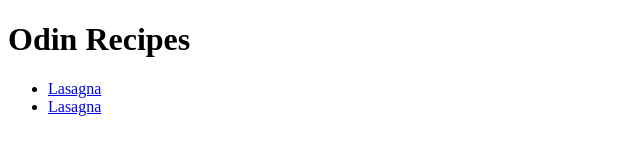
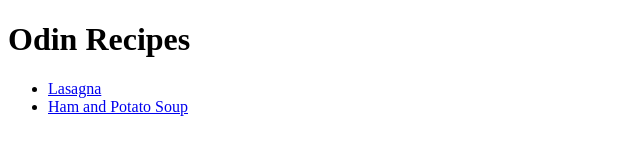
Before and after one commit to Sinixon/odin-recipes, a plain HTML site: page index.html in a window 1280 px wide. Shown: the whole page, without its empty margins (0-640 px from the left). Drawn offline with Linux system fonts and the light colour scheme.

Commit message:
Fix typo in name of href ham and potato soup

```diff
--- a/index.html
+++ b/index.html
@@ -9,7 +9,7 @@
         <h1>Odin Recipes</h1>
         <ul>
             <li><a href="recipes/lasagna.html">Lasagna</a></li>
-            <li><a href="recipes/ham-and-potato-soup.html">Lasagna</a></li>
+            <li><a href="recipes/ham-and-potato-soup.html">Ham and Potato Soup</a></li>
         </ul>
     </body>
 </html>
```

> **HOW TO COMPLETE THIS TASK**:
Exactly as written, restate all of the data, leaving out the images.

> **YOUR RESPONSE**:
Before and after one commit to Sinixon/odin-recipes, a plain HTML site: page index.html in a window 1280 px wide. Shown: the whole page, without its empty margins (0-640 px from the left). Drawn offline with Linux system fonts and the light colour scheme.

Commit message:
Fix typo in name of href ham and potato soup

```diff
--- a/index.html
+++ b/index.html
@@ -9,7 +9,7 @@
         <h1>Odin Recipes</h1>
         <ul>
             <li><a href="recipes/lasagna.html">Lasagna</a></li>
-            <li><a href="recipes/ham-and-potato-soup.html">Lasagna</a></li>
+            <li><a href="recipes/ham-and-potato-soup.html">Ham and Potato Soup</a></li>
         </ul>
     </body>
 </html>
```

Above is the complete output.